Over half the respondents were educating students on one or more of the following issues: advertisements, sales representatives, sponsored conferences and seminars, promotional ‘research’, gifts and industry funded journals. More pharmacy than medical respondents covered promotion on the Internet (59% vs. 29%) and patient requests for advertised medicines (50% vs. 33%).
Three-quarters of respondents, 170 (75%) covered the regulation and/or ethics of drug promotion, with the highest proportion of these reporting that they discussed national government regulation of promotion, followed by professional codes, and the ethics of interactions with the industry.
The most commonly reported educational technique was lectures, 192 (84% overall), followed by small group discussions in tutorials and workshops (65%). Those who allocated one-half day or less to education on drug promotion were highly likely to list lectures as the only type of educational technique used. Most of those spending 10 hours or more used small group discussions as well as lectures, and more than half also carried out critical analyses of sample advertisements.
The involvement of sales representatives in education can help students to better understand the types of promotional techniques used and to respond appropriately. Only 15% of respondents involved sales representatives, more often pharmacists than physicians: 20% vs. 12%.
The survey included questions on what educators were aiming to achieve: the most common aims were to teach critical appraisal of promotion, increase students’ use of independent information sources, and to improve prescribing or dispensing after graduation. As one medical educator from the Americas stated, “I am trying to open their eyes so they can see for themselves and will be more sceptical in the future.”
Inclusion of questions on drug promotion in student examinations provides a signal that the topic is considered important. Overall, half of respondents said that questions on promotion were included in exams, but this was much more frequent among pharmacy than medical faculty respondents: 68% vs. 37%. Only a small minority of educators systematically evaluated the effectiveness of education: 19% overall.
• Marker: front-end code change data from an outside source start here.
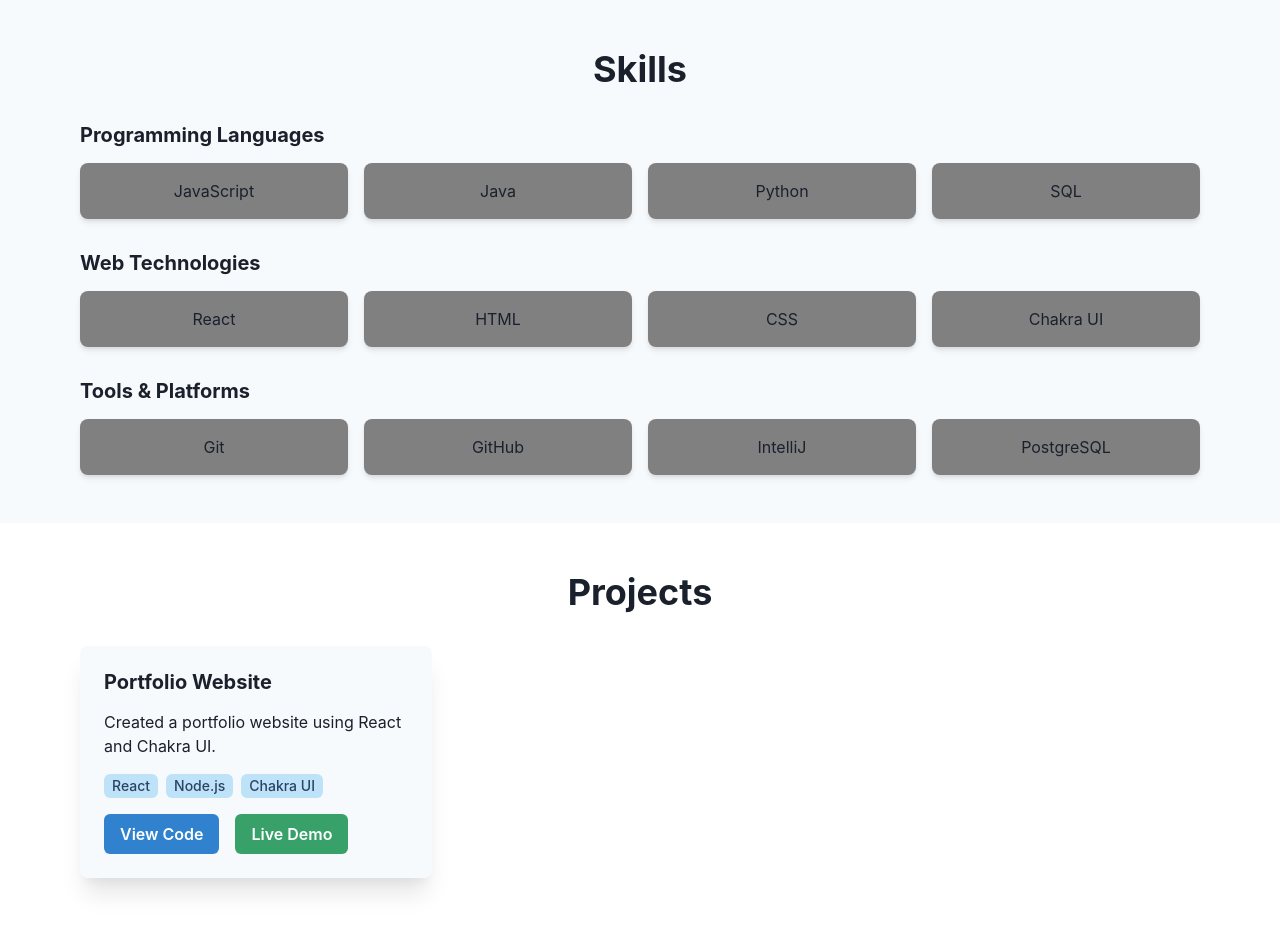
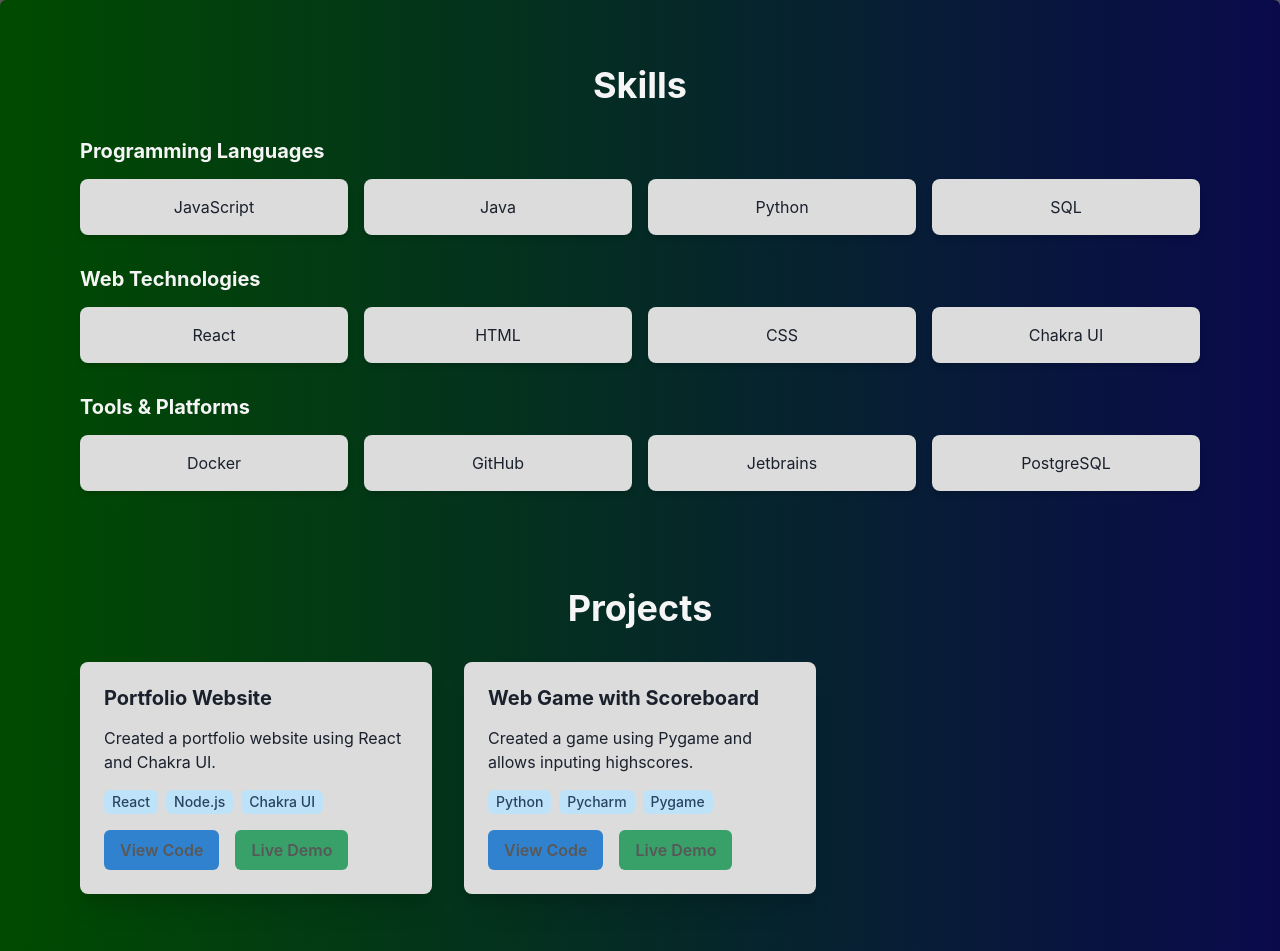
Before and after one commit to Mewagers/Mewagers.github.io, a React (Create React App) app: page / in a window 1280 px wide. Shown: the top 951 px of the page. Before the commit the page ends 926 px from the top, so only its background shows below. Built offline with nearby package versions, Linux system fonts and the light colour scheme.

Commit message:
Continued Design Upgrades

```diff
--- a/public/index.html
+++ b/public/index.html
@@ -24,7 +24,7 @@
       work correctly both with client-side routing and a non-root public URL.
       Learn how to configure a non-root public URL by running `npm run build`.
     -->
-    <title>React App</title>
+    <title>MEW Developer Portfolio</title>
   </head>
   <body>
     <noscript>You need to enable JavaScript to run this app.</noscript>
--- a/src/App.js
+++ b/src/App.js
@@ -7,7 +7,9 @@
 
 function App() {
   return (
-      <Box>
+      <Box bgGradient="linear(to-r, rgb(0, 75, 0), rgb(10, 10, 75))"
+           p={4} rounded="md"
+      >
         <Skills />
         <Projects />
       </Box>
--- a/src/components/Projects.js
+++ b/src/components/Projects.js
@@ -1,15 +1,5 @@
 import React from 'react';
-import {
-    Box,
-    Container,
-    Heading,
-    SimpleGrid,
-    Text,
-    VStack,
-    HStack,
-    Tag,
-    Button
-} from '@chakra-ui/react';
+import {Box, Container, Heading, SimpleGrid, Text, VStack, HStack, Tag, Button} from '@chakra-ui/react';
 
 
 const Projects = () => {
@@ -21,15 +11,21 @@
             link: "https://github.com/Mewagers/mewagers.github.io",
             demo: "https://mewagers.github.io"
         },
-        // Add more projects here
+        {
+            title: "Web Game with Scoreboard",
+            description: "Created a game using Pygame and allows inputing highscores.",
+            technologies: ["Python", "Pycharm", "Pygame"],
+            link: "https://gihub.com/Mewagers/snake-game",
+            demo: "https://mewagers.github.io"
+        }
     ];
 
 
     return (
-        <Box py={12} bg="white">
+        <Box py={12} bg="transparent">
             <Container maxW={'6xl'}>
                 <VStack spacing={8}>
-                    <Heading as="h2" size="xl">
+                    <Heading as="h2" size="xl" color="whitesmoke">
                         Projects
                     </Heading>
 
@@ -37,7 +33,7 @@
                         {projects.map((project, index) => (
                             <Box
                                 key={index}
-                                bg="gray.50"
+                                bg="rgb(220,220,220)"
                                 p={6}
                                 borderRadius="lg"
                                 boxShadow="xl"
--- a/src/components/Skills.js
+++ b/src/components/Skills.js
@@ -20,22 +20,22 @@
         },
         {
             category: "Tools & Platforms",
-            skills: ["Git", "GitHub", "IntelliJ", "PostgreSQL"]
+            skills: ["Docker", "GitHub", "Jetbrains", "PostgreSQL"]
         }
     ];
 
 
     return (
-        <Box py={12} bg="gray.50">
+        <Box py={12} bg="transparent">
             <Container maxW={'6xl'}>
                 <VStack spacing={8}>
-                    <Heading as="h2" size="xl">
+                    <Heading as="h2" size="xl" color="whitesmoke">
                         Skills
                     </Heading>
 
                     {skillsList.map((category, index) => (
                         <Box key={index} w="full">
-                            <Heading as="h3" size="md" mb={4}>
+                            <Heading as="h3" size="md" mb={4} color="whitesmoke">
                                 {category.category}
                             </Heading>
                             <SimpleGrid columns={{ base: 2, md: 4 }} spacing={4}>
@@ -43,7 +43,7 @@
                                     <Box
                                         key={skillIndex}
                                         p={4}
-                                        bg="gray"
+                                        bg="rgb(220, 220, 220)"
                                         borderRadius="lg"
                                         boxShadow="md"
                                         textAlign="center"
--- a/src/index.css
+++ b/src/index.css
@@ -1,3 +1,25 @@
+html,
+body,
+#root,
+.chakra-ui-light,
+[data-theme],
+[data-theme="light"] {
+  background-color: #585858 !important;
+}
+
+/* Override Chakra UI variables */
+:root {
+  --chakra-colors-chakra-body-bg: #585858 !important;
+  --chakra-colors-white: #585858 !important;
+}
+
+html, body, #root {
+  margin: 0;
+  padding: 0;
+  min-height: 100vh;
+  width: 100%;
+}
+
 body {
   margin: 0;
   font-family: -apple-system, BlinkMacSystemFont, 'Segoe UI', 'Roboto', 'Oxygen',
--- a/src/theme.js
+++ b/src/theme.js
@@ -15,6 +15,27 @@
         heading: '"Inter", sans-serif',
         body: '"Inter", sans-serif',
     },
+    styles: {
+        global: {
+            'html, body': {
+                backgroundColor: '#f8f8f8',
+            },
+            '#root': {
+                backgroundColor: '#f8f8f8',
+            }
+        },
+    },
+    config: {
+        initialColorMode: 'light',
+        useSystemColorMode: false,
+    },
+    components: {
+        Box: {
+            baseStyle: {
+                backgroundColor: '#f8f8f8',
+            },
+        },
+    },
 });
 
 export default theme;
```
Also changed, not shown: src/index.js (+2 -5 lines), 1 other file (tests, documents, lock files or other folders).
This was most often a written or oral course appraisal soliciting students’ opinions about a session (15% of respondents). Effects on behaviour and longer-term outcomes were rarely being evaluated.
What was respondents’ judgment of the degree of success of education on drug promotion in meeting its intended goals? There was no difference in the likelihood that pharmacy or medical faculty respondents judged the programme to be successful. However, those devoting at least 4 hours to education were more likely to judge their work to be at least somewhat successful than those devoting a half day or less: 70% vs. 41%. The most frequently cited barrier was lack of integration into the curriculum, followed by inadequate time allocation, lack of continuation during clinical training, and lack of interest from other university faculty. Those who spent 4 hours or less on the issue were more likely than others to judge inadequate time allocation as a barrier to success.
Respondents were asked what types of course materials they had developed. The most common type listed was PowerPoint presentations (55%). Course materials were rarely available on the Internet, and usually only in sites with limited access.